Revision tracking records

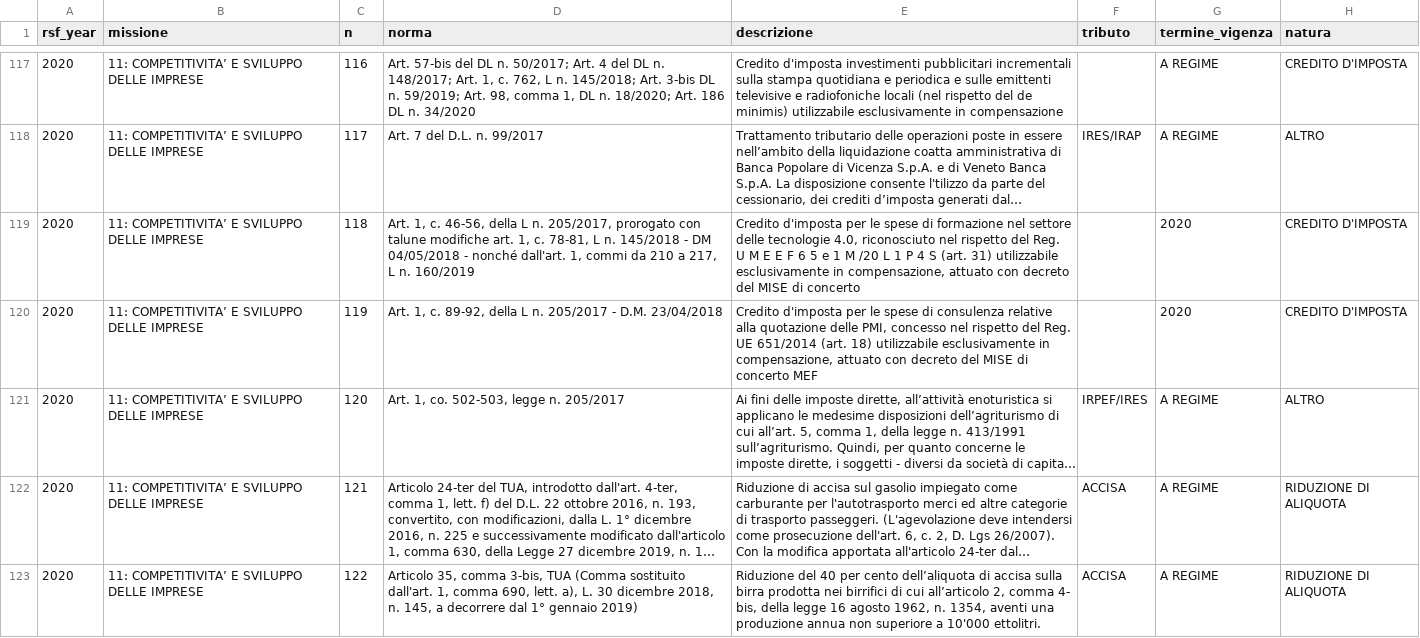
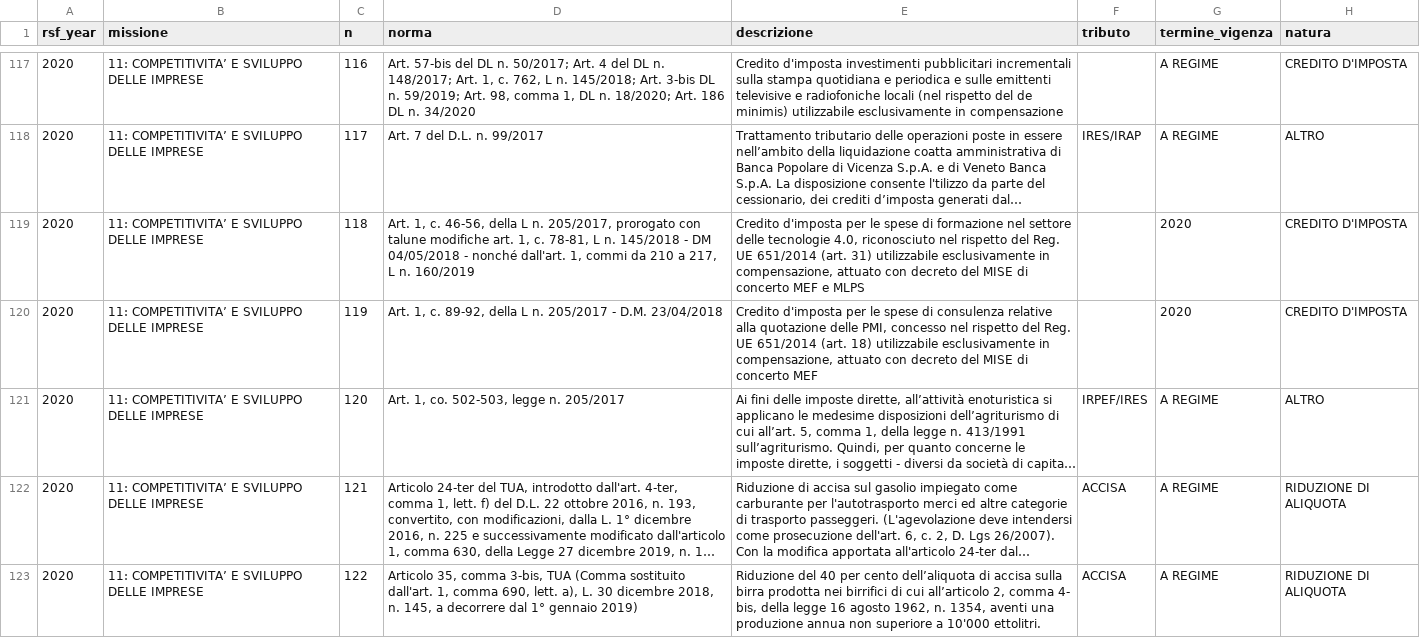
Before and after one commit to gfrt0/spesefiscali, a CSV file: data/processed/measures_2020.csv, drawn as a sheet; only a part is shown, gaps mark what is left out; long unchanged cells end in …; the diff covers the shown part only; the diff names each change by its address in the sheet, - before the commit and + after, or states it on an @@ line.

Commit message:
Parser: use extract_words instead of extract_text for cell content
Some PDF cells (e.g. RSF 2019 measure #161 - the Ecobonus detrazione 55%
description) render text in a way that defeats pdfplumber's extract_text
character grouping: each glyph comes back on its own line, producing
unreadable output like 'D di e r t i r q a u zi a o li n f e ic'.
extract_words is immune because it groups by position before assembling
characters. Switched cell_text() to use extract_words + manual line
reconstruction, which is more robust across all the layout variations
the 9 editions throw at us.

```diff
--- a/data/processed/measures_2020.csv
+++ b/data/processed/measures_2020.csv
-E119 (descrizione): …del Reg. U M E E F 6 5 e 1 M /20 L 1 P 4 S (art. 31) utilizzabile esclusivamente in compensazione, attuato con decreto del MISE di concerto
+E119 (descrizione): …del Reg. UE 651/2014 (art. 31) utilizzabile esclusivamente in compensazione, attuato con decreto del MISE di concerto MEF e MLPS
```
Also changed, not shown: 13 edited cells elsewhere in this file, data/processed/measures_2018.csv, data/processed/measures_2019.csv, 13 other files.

▸ **ACTION ITEM**
Scan the entries above for the line containing "Some PDF cells", and copy it and all lines after it exactly, down to and including the line containing "character grouping: each".

▸ **RESULT**
Some PDF cells (e.g. RSF 2019 measure #161 - the Ecobonus detrazione 55%
description) render text in a way that defeats pdfplumber's extract_text
character grouping: each glyph comes back on its own line, producing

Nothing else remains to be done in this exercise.